● **Exercise aim**: Type out each entry exactly as it appears, but keep every image out.

• • • • •

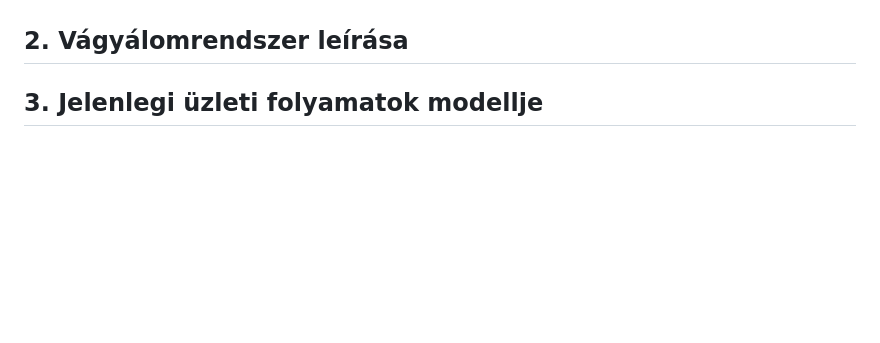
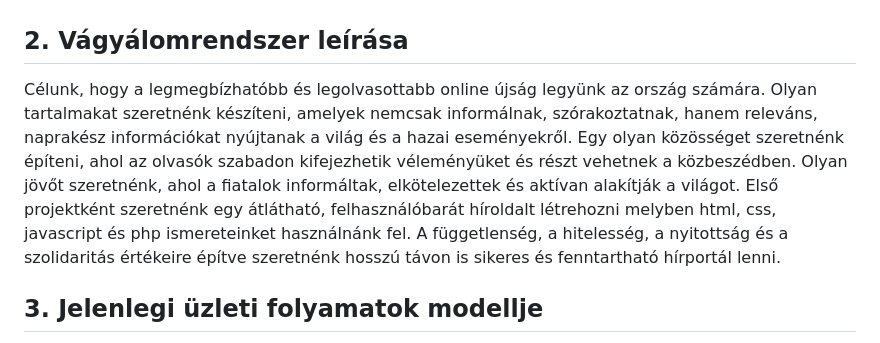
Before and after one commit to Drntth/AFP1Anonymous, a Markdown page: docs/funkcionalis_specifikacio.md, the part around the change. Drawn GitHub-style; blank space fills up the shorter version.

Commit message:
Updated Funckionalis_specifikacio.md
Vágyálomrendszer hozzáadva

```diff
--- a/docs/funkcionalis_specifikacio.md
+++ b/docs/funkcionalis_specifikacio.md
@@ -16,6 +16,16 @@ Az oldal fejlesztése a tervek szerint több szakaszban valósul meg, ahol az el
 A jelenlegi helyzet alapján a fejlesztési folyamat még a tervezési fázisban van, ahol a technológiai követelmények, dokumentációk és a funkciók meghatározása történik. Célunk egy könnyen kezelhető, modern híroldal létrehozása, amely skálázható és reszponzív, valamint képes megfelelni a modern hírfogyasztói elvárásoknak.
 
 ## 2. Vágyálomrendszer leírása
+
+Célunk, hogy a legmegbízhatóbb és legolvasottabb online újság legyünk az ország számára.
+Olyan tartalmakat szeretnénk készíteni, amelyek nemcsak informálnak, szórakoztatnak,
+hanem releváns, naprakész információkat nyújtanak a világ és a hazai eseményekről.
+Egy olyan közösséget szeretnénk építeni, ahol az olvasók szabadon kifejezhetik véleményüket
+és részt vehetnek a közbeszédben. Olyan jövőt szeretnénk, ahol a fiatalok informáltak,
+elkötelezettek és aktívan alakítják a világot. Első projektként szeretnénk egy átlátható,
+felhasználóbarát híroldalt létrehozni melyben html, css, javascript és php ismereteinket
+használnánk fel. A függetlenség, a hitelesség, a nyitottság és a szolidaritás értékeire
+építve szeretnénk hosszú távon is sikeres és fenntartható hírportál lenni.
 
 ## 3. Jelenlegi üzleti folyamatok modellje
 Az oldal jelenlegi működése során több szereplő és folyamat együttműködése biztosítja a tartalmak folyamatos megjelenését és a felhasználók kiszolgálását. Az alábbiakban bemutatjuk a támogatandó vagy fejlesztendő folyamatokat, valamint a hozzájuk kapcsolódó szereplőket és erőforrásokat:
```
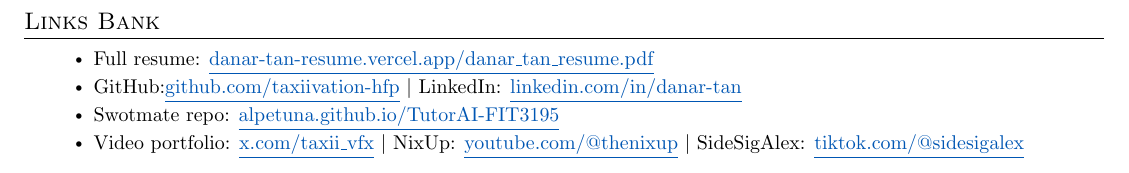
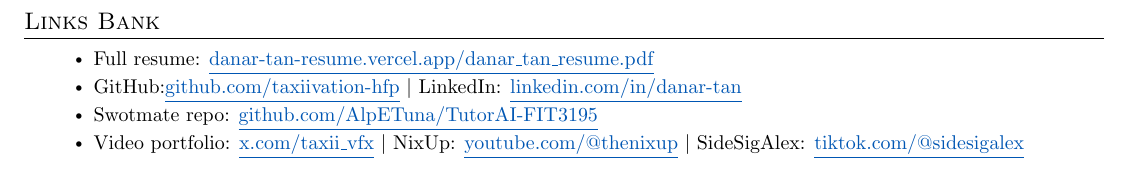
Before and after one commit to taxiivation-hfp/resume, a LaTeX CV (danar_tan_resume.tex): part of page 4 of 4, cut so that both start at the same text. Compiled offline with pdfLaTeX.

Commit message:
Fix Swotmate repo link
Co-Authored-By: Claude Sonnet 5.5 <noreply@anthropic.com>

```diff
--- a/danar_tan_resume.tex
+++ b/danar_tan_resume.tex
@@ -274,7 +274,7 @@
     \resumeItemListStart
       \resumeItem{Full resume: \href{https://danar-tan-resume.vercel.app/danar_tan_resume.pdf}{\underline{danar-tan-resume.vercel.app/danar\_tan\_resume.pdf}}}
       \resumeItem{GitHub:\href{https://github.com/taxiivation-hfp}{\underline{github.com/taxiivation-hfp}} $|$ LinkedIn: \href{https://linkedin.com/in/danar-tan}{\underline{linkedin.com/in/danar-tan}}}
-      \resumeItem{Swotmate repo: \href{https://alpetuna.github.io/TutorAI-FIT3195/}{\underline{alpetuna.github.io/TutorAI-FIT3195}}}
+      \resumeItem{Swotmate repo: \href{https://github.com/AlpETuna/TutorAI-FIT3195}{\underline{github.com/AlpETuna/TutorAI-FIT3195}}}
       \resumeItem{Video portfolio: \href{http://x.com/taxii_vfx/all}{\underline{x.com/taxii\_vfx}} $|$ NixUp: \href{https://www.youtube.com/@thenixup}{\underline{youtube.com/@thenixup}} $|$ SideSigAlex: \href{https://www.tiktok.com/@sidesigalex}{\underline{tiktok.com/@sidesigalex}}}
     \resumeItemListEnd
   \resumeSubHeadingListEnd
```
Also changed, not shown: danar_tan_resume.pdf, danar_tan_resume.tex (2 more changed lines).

• • • • •

● **Output of the task**:
Before and after one commit to Drntth/AFP1Anonymous, a Markdown page: docs/funkcionalis_specifikacio.md, the part around the change. Drawn GitHub-style; blank space fills up the shorter version.

Commit message:
Updated Funckionalis_specifikacio.md
Vágyálomrendszer hozzáadva

```diff
--- a/docs/funkcionalis_specifikacio.md
+++ b/docs/funkcionalis_specifikacio.md
@@ -16,6 +16,16 @@ Az oldal fejlesztése a tervek szerint több szakaszban valósul meg, ahol az el
 A jelenlegi helyzet alapján a fejlesztési folyamat még a tervezési fázisban van, ahol a technológiai követelmények, dokumentációk és a funkciók meghatározása történik. Célunk egy könnyen kezelhető, modern híroldal létrehozása, amely skálázható és reszponzív, valamint képes megfelelni a modern hírfogyasztói elvárásoknak.
 
 ## 2. Vágyálomrendszer leírása
+
+Célunk, hogy a legmegbízhatóbb és legolvasottabb online újság legyünk az ország számára.
+Olyan tartalmakat szeretnénk készíteni, amelyek nemcsak informálnak, szórakoztatnak,
+hanem releváns, naprakész információkat nyújtanak a világ és a hazai eseményekről.
+Egy olyan közösséget szeretnénk építeni, ahol az olvasók szabadon kifejezhetik véleményüket
+és részt vehetnek a közbeszédben. Olyan jövőt szeretnénk, ahol a fiatalok informáltak,
+elkötelezettek és aktívan alakítják a világot. Első projektként szeretnénk egy átlátható,
+felhasználóbarát híroldalt létrehozni melyben html, css, javascript és php ismereteinket
+használnánk fel. A függetlenség, a hitelesség, a nyitottság és a szolidaritás értékeire
+építve szeretnénk hosszú távon is sikeres és fenntartható hírportál lenni.
 
 ## 3. Jelenlegi üzleti folyamatok modellje
 Az oldal jelenlegi működése során több szereplő és folyamat együttműködése biztosítja a tartalmak folyamatos megjelenését és a felhasználók kiszolgálását. Az alábbiakban bemutatjuk a támogatandó vagy fejlesztendő folyamatokat, valamint a hozzájuk kapcsolódó szereplőket és erőforrásokat:
```
Before and after one commit to taxiivation-hfp/resume, a LaTeX CV (danar_tan_resume.tex): part of page 4 of 4, cut so that both start at the same text. Compiled offline with pdfLaTeX.

Commit message:
Fix Swotmate repo link
Co-Authored-By: Claude Sonnet 5.5 <noreply@anthropic.com>

```diff
--- a/danar_tan_resume.tex
+++ b/danar_tan_resume.tex
@@ -274,7 +274,7 @@
     \resumeItemListStart
       \resumeItem{Full resume: \href{https://danar-tan-resume.vercel.app/danar_tan_resume.pdf}{\underline{danar-tan-resume.vercel.app/danar\_tan\_resume.pdf}}}
       \resumeItem{GitHub:\href{https://github.com/taxiivation-hfp}{\underline{github.com/taxiivation-hfp}} $|$ LinkedIn: \href{https://linkedin.com/in/danar-tan}{\underline{linkedin.com/in/danar-tan}}}
-      \resumeItem{Swotmate repo: \href{https://alpetuna.github.io/TutorAI-FIT3195/}{\underline{alpetuna.github.io/TutorAI-FIT3195}}}
+      \resumeItem{Swotmate repo: \href{https://github.com/AlpETuna/TutorAI-FIT3195}{\underline{github.com/AlpETuna/TutorAI-FIT3195}}}
       \resumeItem{Video portfolio: \href{http://x.com/taxii_vfx/all}{\underline{x.com/taxii\_vfx}} $|$ NixUp: \href{https://www.youtube.com/@thenixup}{\underline{youtube.com/@thenixup}} $|$ SideSigAlex: \href{https://www.tiktok.com/@sidesigalex}{\underline{tiktok.com/@sidesigalex}}}
     \resumeItemListEnd
   \resumeSubHeadingListEnd
```
Also changed, not shown: danar_tan_resume.pdf, danar_tan_resume.tex (2 more changed lines).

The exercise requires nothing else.